There’s a common refrain that I hear when talking to students, even doctoral candidates, that I wish we could somehow communicate better about. It starts with mentioning something about getting a new draft finished or what have you, and then somebody says something like:
“Oh, sure, this writing is easier for you because you’re good at it.”
Sure, for some people this may be right. We all know stories of people who publish six or eight books a year, or can sit down at their laptop and crank out an article in a half an afternoon. But not for me. (Me, I’ve only once written an article in a single day, and it was only because it fell sideways out of my book project, so I’d already finished all the research for it.) And, I suspect, not for many of us.
Part of this misconception seems to me to derive from a very common experience at the professional level that I, at least, didn’t really see any examples of until pretty late in my graduate school career, when I started working on collaborative projects. I spend lots of time, every week, printing off a new version of some draft or another (I can’t do my proofing electronically, much though I’d like to be able to), and absolutely filling the thing with red ink marks. A paper might go through fifteen or twenty versions of revision before it gets submitted. Every project folder I have has numbered sub-folders marking out each major such revision that I start. One project – my BJPS paper with Grant Ramsey on fitness – was up to something like folder number fifteen when the final version was accepted. Rewrites to fix problems in the argument, re-focusing the project to be acceptable to different journals, responses to peer reviewers, and so on, and so on.
For my money, at least, this is the number one skill that philosophers need. I’m certainly not here because I’m better at what I do than anybody else. I’m here because I’m obsessively persistent (not to mention, of course, incredibly lucky). That, I think, is the most important thing you should manage to learn over the course of your graduate studies.
I’ve been wondering for some time, though, how we might be able to better teach – or perhaps the better verb would be train – this kind of process. How can we encourage our students to adopt the right kind of attitude toward their writing, to see it as a long and tortuous process of revision, giving your ideas form almost in spite of themselves, and in dialogue with other scholars across time and place?
Of course, one classic method for this is something that I assume many readers of this blog already do: producing writing assignments as a sort of iterative, draft-construction process, where you start with an outline or an argument sketch, comment on that, solicit a draft, comment on that, solicit a final version, comment on that… I fear, though, that this doesn’t quite cut it. I, at least, had a qualitatively different feeling about these kinds of assignments than I get with my work in producing real professional writing. Similarly with involving students in that peer review process; it’s not obvious to me that the experience really translates.

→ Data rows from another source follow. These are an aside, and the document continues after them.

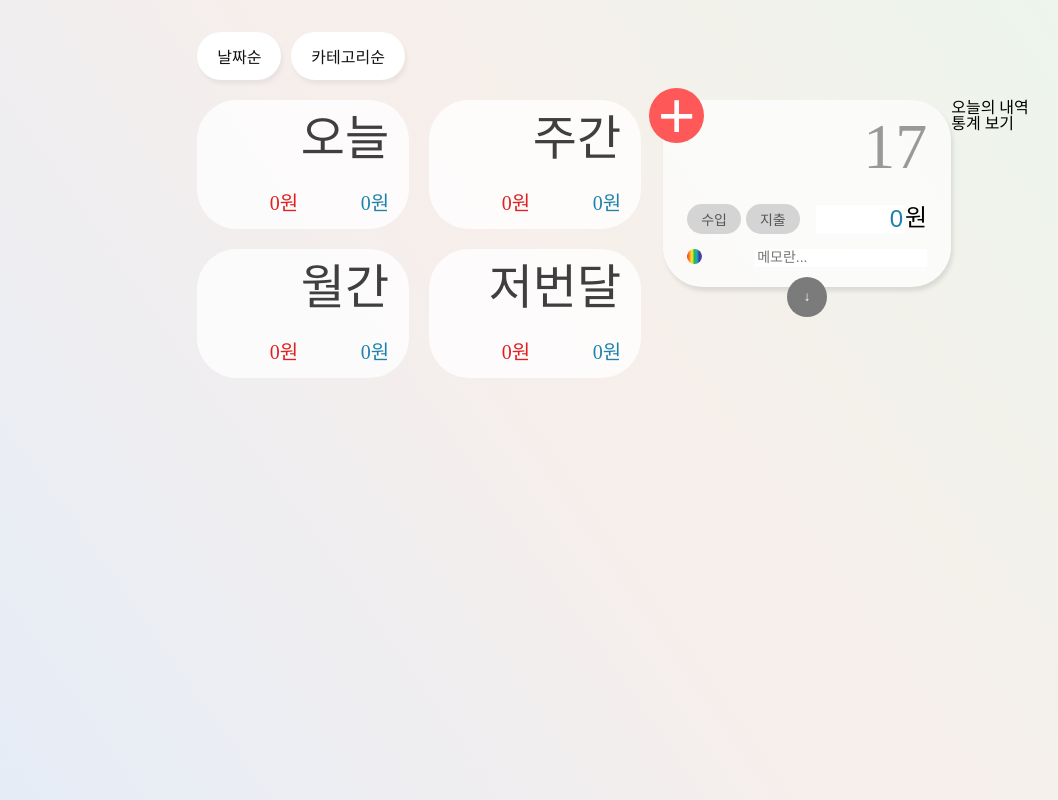
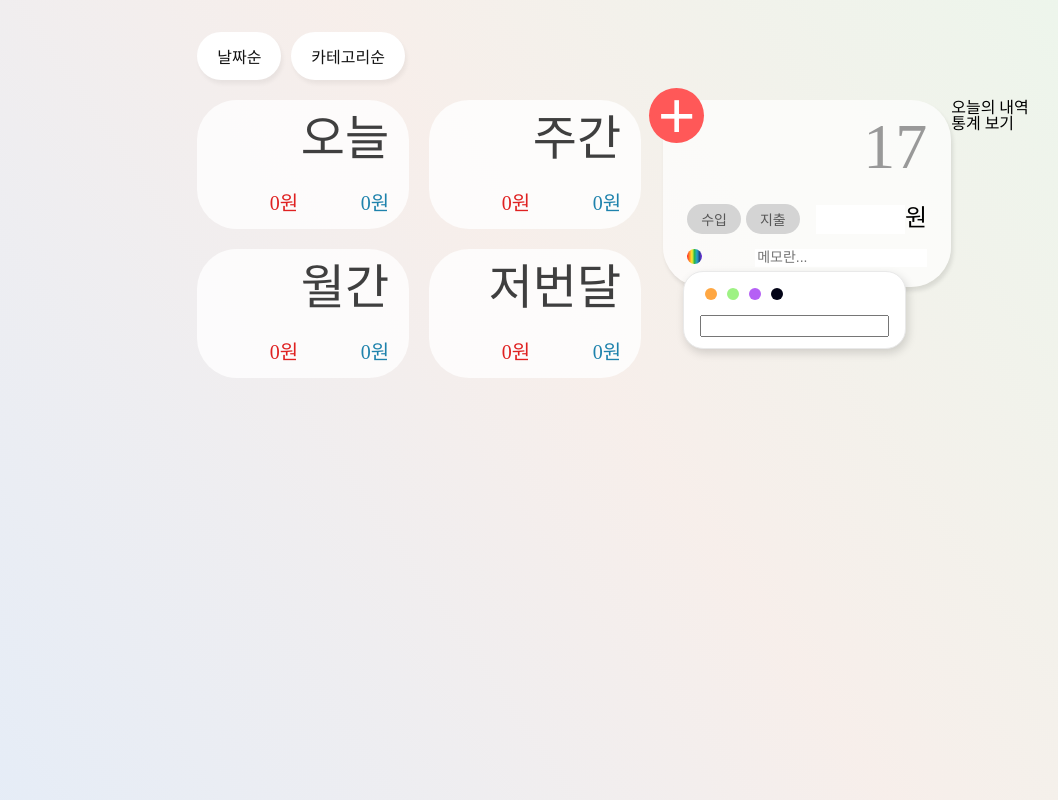
Before and after one commit to nohpaper/record-book, a React (Vite) app: page / in a window 1280 px wide. Shown: the whole page, without its empty margins (27-1085 px from the left). Built offline with nearby package versions, Linux system fonts and the light colour scheme.

Commit message:
feat: 카테고리 진행중

```diff
--- a/src/assets/component/Bord.tsx
+++ b/src/assets/component/Bord.tsx
@@ -168,6 +168,7 @@ const AddInput = styled.div`
         gap: 5px;
     }
     .category-wrap {
+        position: relative;
         display: flex;
         justify-content: space-between;
         padding: 15px 24px 20px;
@@ -197,6 +198,27 @@ const AddInput = styled.div`
             outline: none;
             border: none;
         }
+        .category-select {
+            position: absolute;
+            top: 70%;
+            left: 20px;
+            padding: 11px 16px;
+            border: 1px solid #e9e9e9;
+            border-radius: 20px;
+            box-shadow: 2px 4px 10px rgba(0, 0, 0, 0.15);
+            background-color: #fff;
+            z-index: 10;
+            .select-button-box {
+                display: flex;
+            }
+            .select-name {
+                padding-top: 10px;
+                input {
+                    font-size: 14px;
+                    font-weight: 400;
+                }
+            }
+        }
     }
     .send-wrap {
         position: absolute;
@@ -214,6 +236,42 @@ const AddInput = styled.div`
             border-radius: 100%;
             background-color: #7b7b7b;
         }
+    }
+`;
+const SelectButton = styled.button<{ $defaultColor: string }>`
+    width: 10px;
+    height: 12px;
+    position: relative;
+    margin: 5px;
+    outline: 0;
+    border: 0;
+    border-radius: 100%;
+    cursor: pointer;
+    box-sizing: border-box;
+    background-color: ${(props) => props.$defaultColor};
+    &::before {
+        content: "";
+        width: 0;
+        height: 0;
+        position: absolute;
+        top: 50%;
+        left: 50%;
+        border-radius: 100%;
+        transform: translate(-50%, -50%);
+        transition: all 0.5s;
+        background-color: ${(props) => props.$defaultColor};
+    }
+    &.active::before {
+        width: 15px;
+        height: 15px;
+    }
+    span {
+        position: absolute;
+        width: 1px;
+        height: 1px;
+        margin: -1px;
+        overflow: hidden;
+        clip-path: polygon(0 0, 0 0, 0 0);
     }
 `;
 const ActiveButton = styled.button<{ $activeText: string; $activeBackground: string }>`
@@ -240,15 +298,21 @@ const DayList = styled.ul`
     > li {
         min-width: 100%;
         display: flex;
+        justify-content: space-between;
         padding: 17px 25px;
         box-sizing: border-box;
         border-radius: 40px;
         background-color: rgba(255, 255, 255, 0.7);
+        .category-info {
+            width: 80px;
+        }
         h5 {
+            min-width: 90px;
+            margin-right: 5px;
             font-size: 16px;
             font-weight: 400;
-            line-height: 110%;
-            margin-right: 5px;
+            line-height: 140%;
+            text-align: right;
         }
         .active-button {
             font-size: 14px;
@@ -282,7 +346,7 @@ interface SaveInput {
         income: { korean: string; isActive: boolean };
         export: { korean: string; isActive: boolean };
     };
-    money: number;
+    money: number | null;
     memo: string;
 }
 interface ListItem {
@@ -296,11 +360,19 @@ interface ListItem {
         income: boolean;
         export: boolean;
     };
-    money: number;
+    money: number | null;
+}
+interface CategoryList {
+    id: number;
+    isActive: boolean;
+    color: string;
+    name: string;
 }
 
 /* TODO::
  *       1.     money-input > input 태그 saveInput.active 내에 income / export 모두 false면 color:#000으로 변경
+ *       2.     카테고리 클릭 시 노출되도록 작업
+ *       3.     카테고리 input 입력값 작업
  *
  *  */
 
@@ -309,6 +381,32 @@ export default function Bord() {
     const list = useListStore((state) => state.allList);
     const datapush = useListStore((state) => state.dataPush);
 
+    const [categoryList, setCategoryList] = useState<CategoryList[]>([
+        {
+            id: 0,
+            isActive: false,
+            color: "#FFA742",
+            name: "기본 카테고리1",
+        },
+        {
+            id: 1,
+            isActive: false,
+            color: "#9EF284",
+            name: "기본 카테고리2",
+        },
+        {
+            id: 2,
+            isActive: false,
+            color: "#B560F5",
+            name: "기본 카테고리3",
+        },
+        {
+            id: 3,
+            isActive: false,
+            color: "#030417",
+            name: "기본 카테고리4",
+        },
+    ]);
     const [saveInput, setSaveInput] = useState<SaveInput>({
         active: {
             income: {
@@ -320,7 +418,7 @@ export default function Bord() {
                 isActive: false,
             },
         },
-        money: 0,
+        money: null,
         memo: "",
     });
     const [sendItem, setSendItem] = useState<ListItem>({
@@ -334,7 +432,7 @@ export default function Bord() {
             income: false,
             export: false,
         },
-        money: 0,
+        money: null,
     });
     const [currentKey, setCurrentKey] = useState<string | null>(null);
     const prevKeyRef = useRef<string | null>(null);
@@ -342,6 +440,7 @@ export default function Bord() {
     const nowTime = moment().format("YYYY-MM-DD");
     const nowDay = moment().format("DD");
     const listFind = list.find((allList) => allList.date === nowTime);
+    const categorySelect = categoryList.filter((item) => item.isActive);
 
     return (
         <>
@@ -391,30 +490,54 @@ export default function Bord() {
                     <form
                         onSubmit={(event) => {
                             event.preventDefault();
-                            const saveCopy = { ...sendItem, active: { ...sendItem.active } };
+                            const sendCopy = { ...sendItem, active: { ...sendItem.active } };
 
                             const activeIsActive = Object.keys(saveInput.active).map((key) => {
                                 const activeKey = key as keyof SaveInput["active"];
 
-                                saveCopy.active[activeKey] = false;
+                                sendCopy.active[activeKey] = false; //active를 전체 false
 
                                 if (saveInput.active[activeKey].isActive) {
-                                    /*console.log("after", activeKey, saveInput.active[activeKey]);*/
-                                    saveCopy.index = saveCopy.index + 1;
-                                    saveCopy.active[activeKey] =
+                                    //isActive:ture 일 경우 sendCopy내부 내용 변경
+                                    sendCopy.index = sendCopy.index + 1;
+                                    sendCopy.active[activeKey] =
                                         saveInput.active[activeKey].isActive;
-                                    saveCopy.money = saveInput.money;
-                                    saveCopy.memo = saveInput.memo;
+                                    sendCopy.money = saveInput.money;
+                                    sendCopy.memo = saveInput.memo;
                                 }
-                                return saveInput.active[activeKey].isActive;
+                                return saveInput.active[activeKey].isActive; //isActive를 배열에 담아 return
                             });
 
-                            if (!activeIsActive.includes(true)) {
-                                /*console.log("없음, 실행불가");*/
-                            } else {
-                                /*console.log("있음, 실행가능", sendItem);*/
-                                setSendItem({ ...saveCopy });
-                                datapush(nowTime, saveCopy);
+                            if (activeIsActive.includes(true)) {
+                                //active.isActive에 true가 있을 경우
+                                if (categorySelect.length > 0) {
+                                    setSendItem({
+                                        ...sendCopy,
+                                        category: {
+                                            color: categorySelect[0].color,
+                                            name: categorySelect[0].name,
+                                        },
+                                    });
+                                } else {
+                                    setSendItem({ ...sendCopy });
+                                }
+
+                                datapush(nowTime, sendCopy);
+
+                                //list.ts에 데이터 전송 후 태그에 있는 값 초기화
+                                const saveCopy = {
+                                    ...saveInput,
+                                    active: {
+                                        income: { ...saveInput.active.income },
+                                        export: { ...saveInput.active.export },
+                                    },
+                                };
+
+                                saveCopy.active.income.isActive = false;
+                                saveCopy.active.export.isActive = false;
+                                saveCopy.money = null;
+                                saveCopy.memo = "";
+                                setSaveInput({ ...saveCopy });
                             }
                         }}
                     >
@@ -477,7 +600,7 @@ export default function Bord() {
                                 <input
                                     type="number"
                                     className={`${saveInput.active.income.isActive ? "income" : "export"}`}
-                                    value={saveInput.money}
+                                    value={saveInput.money ?? ""}
                                     onChange={(event) => {
                                         const saveCopy = { ...saveInput };
                                         saveCopy.money = Number(event.target.value);
@@ -489,7 +612,7 @@ export default function Bord() {
                         </div>
                         <div className="category-wrap">
                             {/* 카테고리 선택 및 메모 입력란 */}
-                            <button type="button"></button>
+                            <button type="button" onClick={() => {}}></button>
                             <input
                                 type="text"
                                 placeholder="메모란..."
@@ -500,6 +623,58 @@ export default function Bord() {
                                     setSaveInput({ ...saveCopy });
                                 }}
                             />
+                            <div className="category-select">
+                                <ul className="select-button-box">
+                                    {categoryList.map((element, index) => {
+                                        return (
+                                            <li key={index}>
+                                                <SelectButton
+                                                    type="button"
+                                                    $defaultColor={element.color}
+                                                    className={element.isActive ? "active" : ""}
+                                                    onClick={() => {
+                                                        const categoryCopy = [...categoryList];
+                                                        const clickCategory = categoryCopy.filter(
+                                                            (item) => item.id === element.id,
+                                                        ); //클릭한 카테고리와 동일한 id 찾기
+
+                                                        if (!clickCategory[0].isActive) {
+                                                            //클릭한 항목이 false일 경우
+                                                            categoryCopy.map((item) => {
+                                                                item.isActive = false;
+                                                            }); //전체 isActive false
+                                                            clickCategory[0].isActive = true; //클릭한 항목에만 isActive:true
+                                                        } else {
+                                                            //클릭한 항목이 true일 경우
+                                                            clickCategory[0].isActive = false; //클릭한 항목에만 isActive:false
+                                                        }
+                                                        setCategoryList([...categoryCopy]);
+                                                    }}
+                                                >
+                                                    <span>{element.name}</span>
+                                                </SelectButton>
+                                            </li>
+                                        );
+                                    })}
+                                </ul>
+                                <div className="select-name">
+                                    <input
+                                        type="text"
+                                        value={
+                                            categorySelect.length > 0 ? categorySelect[0].name : ""
+                                        }
+                                        onChange={(event) => {
+                                            const nameChange = categoryList.map((element) => {
+                                                if (categorySelect[0].id === element.id) {
+                                                    element.name = event.target.value;
+                                                }
+                                                return element;
+                                            });
+                                            setCategoryList(nameChange);
+                                        }}
+                                    />
+                                </div>
+                            </div>
                         </div>
                         <div className="send-wrap">
                             <button type="submit">↓</button>
@@ -515,7 +690,7 @@ export default function Bord() {
                                       key={index}
                                       className={`${element.active.income ? "income" : "export"}`}
                                   >
-                                      <div>
+                                      <div className="category-info">
                                           <p>{element.memo}</p>
                                           <div className="category-box">
                                               <span></span>
--- a/src/assets/store/list.ts
+++ b/src/assets/store/list.ts
@@ -11,7 +11,7 @@ interface ListItem {
         income: boolean;
         export: boolean;
     };
-    money: number;
+    money: number | null;
 }
 
 interface DayList {
```
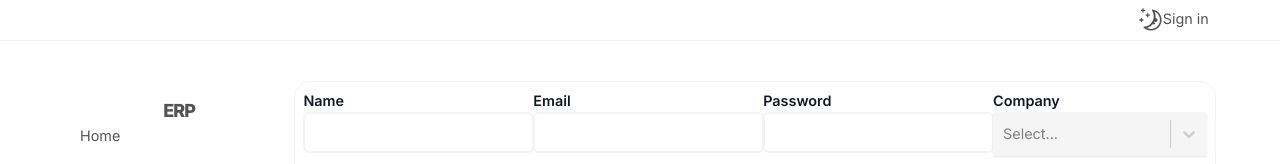
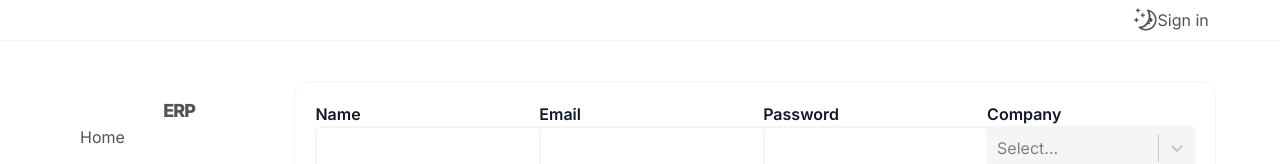
Before and after one commit to ahmedpasic19/erp-frontend, a Next.js app: page /users in a window 1280 px wide. Shown: the top 164 px of the page. Built offline with nearby package versions, Linux system fonts and the light colour scheme; no server answers.

Commit message:
Fixed dark theme

```diff
--- a/app/(workspace)/layout.tsx
+++ b/app/(workspace)/layout.tsx
@@ -26,7 +26,9 @@ export default function WorkspaceLayout(props: TProps) {
                <div className="h-10"></div>
                <div className="grid grid-cols-[minmax(20%,3rem)_auto]">
                   <Sidebar />
-                  <main className="p-2 border-1 border-gray-100 rounded-2xl">{props.children}</main>
+                  <main className="p-5 border-1 border-gray-100 dark:border-gray-800 rounded-2xl">
+                     {props.children}
+                  </main>
                </div>
             </div>
          </div>
--- a/app/globals.css
+++ b/app/globals.css
@@ -20,6 +20,5 @@
    @apply flex min-h-screen w-full flex-col items-center bg-white dark:bg-dark;
 }
 main {
-   font-size: 0.9rem;
-   color: rgb(83, 83, 83);
+   @apply text-[#535353] text-[0.9rm] dark:text-[#929292];
 }
--- a/components/layout/navbar.tsx
+++ b/components/layout/navbar.tsx
@@ -5,7 +5,7 @@ import { ThemeBtn } from './theme-btn'
 
 const Navbar = () => {
    return (
-      <nav className="bg-white dark:bg-dark border-b-1 border-gray-100 p-2 flex items-center justify-center gap-4">
+      <nav className="bg-white dark:bg-dark border-b-1 border-gray-100 dark:border-gray-800 p-2 flex items-center justify-center gap-4">
          <div className="flex justify-end w-[90%]">
             <ThemeBtn />
             <AuthBtns />
```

And this can have real impact on our students, especially when they’re in dissertation phase. When you’re used to the process of producing seminar papers being much more cut-and-dried – in essence, much closer to the experience of writing an undergraduate paper than to the experience of writing a professional journal article – then this deepens the gulf between The Dissertation (*spooky organ chord*) and everything else that you’ve done so far in your career. Far better, I think, to show students that the process of the dissertation is much more like the kinds of things that they will do on a regular basis for the rest of their careers – to normalize dissertation writing!
To wrap all of that into a nice TL;DR: Philosophy is distance running, but we don’t train people for endurance.
Really, then, this is an open question post: do other folks have experience with programs where people do start to get exposure to the full ? Do portfolio-focused doctoral programs manage to duplicate something of this (involving the various members of your doctoral committee)? Are there cool kinds of writing assignments that we could be doing but aren’t? Would love to hear any and all ideas that people might have on Facebook or Twitter.